» **Try it**
What is needed is an exact copy of the records below, without the pictures.

*** Input records ***

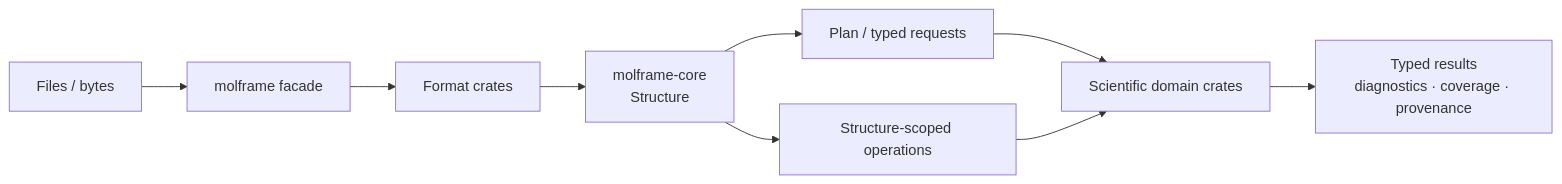
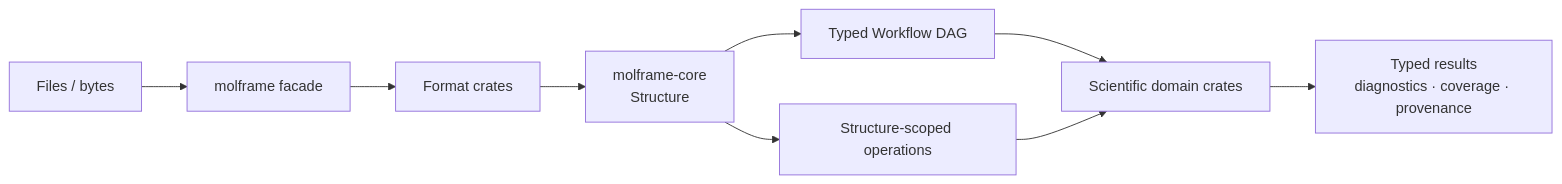
One commit to miguelcsx/molframe changed the diagram in crates/molframe/README.md. Above: the diagram before and after it, drawn with Mermaid. The commit also changed other lines of this file and 4 other files, not shown here.

````diff
--- a/crates/molframe/README.md
+++ b/crates/molframe/README.md
@@ -7,13 +7,13 @@
 ```mermaid
 flowchart LR
     Input["Files / bytes"] --> Facade["molframe facade"]
     Facade --> Formats["Format crates"]
     Formats --> Core["molframe-core<br/>Structure"]
 
-    Core --> Plan["Plan / typed requests"]
+    Core --> Workflow["Typed Workflow DAG"]
     Core --> Direct["Structure-scoped operations"]
 
-    Plan --> Domains["Scientific domain crates"]
+    Workflow --> Domains["Scientific domain crates"]
     Direct --> Domains
     Domains --> Result["Typed results<br/>diagnostics · coverage · provenance"]
 ```
````
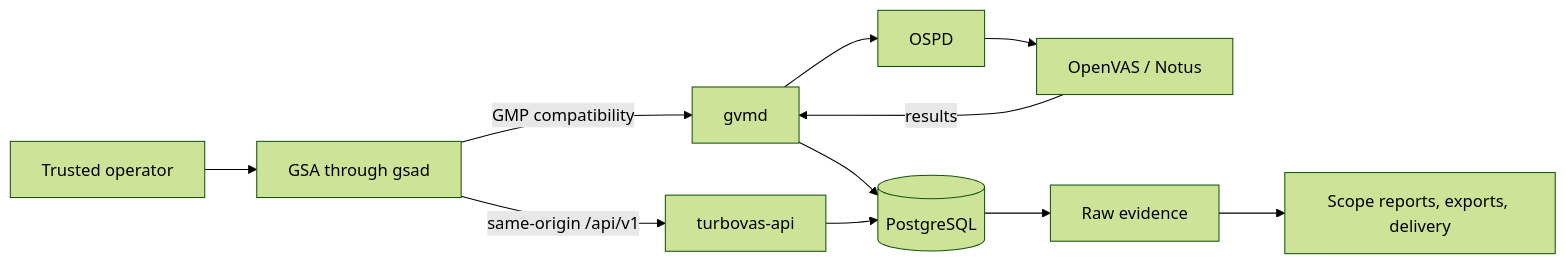
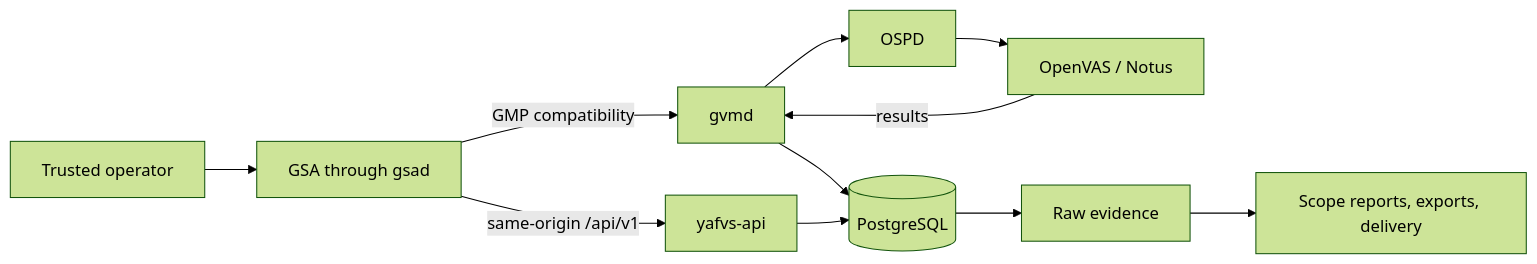
One commit to TheTurboForge/YAFVS changed the diagram in README.md. Above: the diagram before and after it, drawn with Mermaid (forest theme). The commit also changed other lines of this file and 368 other files, not shown here.

Commit message:
Rename the native API service to yafvs-api

````diff
--- a/README.md
+++ b/README.md
@@ -32,13 +32,13 @@
 ```mermaid
 flowchart LR
     Operator["Trusted operator"] --> GSA["GSA through gsad"]
     GSA -->|"GMP compatibility"| GVMD["gvmd"]
-    GSA -->|"same-origin /api/v1"| API["turbovas-api"]
+    GSA -->|"same-origin /api/v1"| API["yafvs-api"]
     GVMD --> DB[("PostgreSQL")]
     API --> DB
     GVMD --> OSPD["OSPD"]
     OSPD --> Scanner["OpenVAS / Notus"]
     Scanner -->|"results"| GVMD
     DB --> Evidence["Raw evidence"]
     Evidence --> Delivery["Scope reports, exports, delivery"]
 ```
````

*** End of Input records ***

» **Written answer**
One commit to miguelcsx/molframe changed the diagram in crates/molframe/README.md. Above: the diagram before and after it, drawn with Mermaid. The commit also changed other lines of this file and 4 other files, not shown here.

````diff
--- a/crates/molframe/README.md
+++ b/crates/molframe/README.md
@@ -7,13 +7,13 @@
 ```mermaid
 flowchart LR
     Input["Files / bytes"] --> Facade["molframe facade"]
     Facade --> Formats["Format crates"]
     Formats --> Core["molframe-core<br/>Structure"]
 
-    Core --> Plan["Plan / typed requests"]
+    Core --> Workflow["Typed Workflow DAG"]
     Core --> Direct["Structure-scoped operations"]
 
-    Plan --> Domains["Scientific domain crates"]
+    Workflow --> Domains["Scientific domain crates"]
     Direct --> Domains
     Domains --> Result["Typed results<br/>diagnostics · coverage · provenance"]
 ```
````
One commit to TheTurboForge/YAFVS changed the diagram in README.md. Above: the diagram before and after it, drawn with Mermaid (forest theme). The commit also changed other lines of this file and 368 other files, not shown here.

Commit message:
Rename the native API service to yafvs-api

````diff
--- a/README.md
+++ b/README.md
@@ -32,13 +32,13 @@
 ```mermaid
 flowchart LR
     Operator["Trusted operator"] --> GSA["GSA through gsad"]
     GSA -->|"GMP compatibility"| GVMD["gvmd"]
-    GSA -->|"same-origin /api/v1"| API["turbovas-api"]
+    GSA -->|"same-origin /api/v1"| API["yafvs-api"]
     GVMD --> DB[("PostgreSQL")]
     API --> DB
     GVMD --> OSPD["OSPD"]
     OSPD --> Scanner["OpenVAS / Notus"]
     Scanner -->|"results"| GVMD
     DB --> Evidence["Raw evidence"]
     Evidence --> Delivery["Scope reports, exports, delivery"]
 ```
````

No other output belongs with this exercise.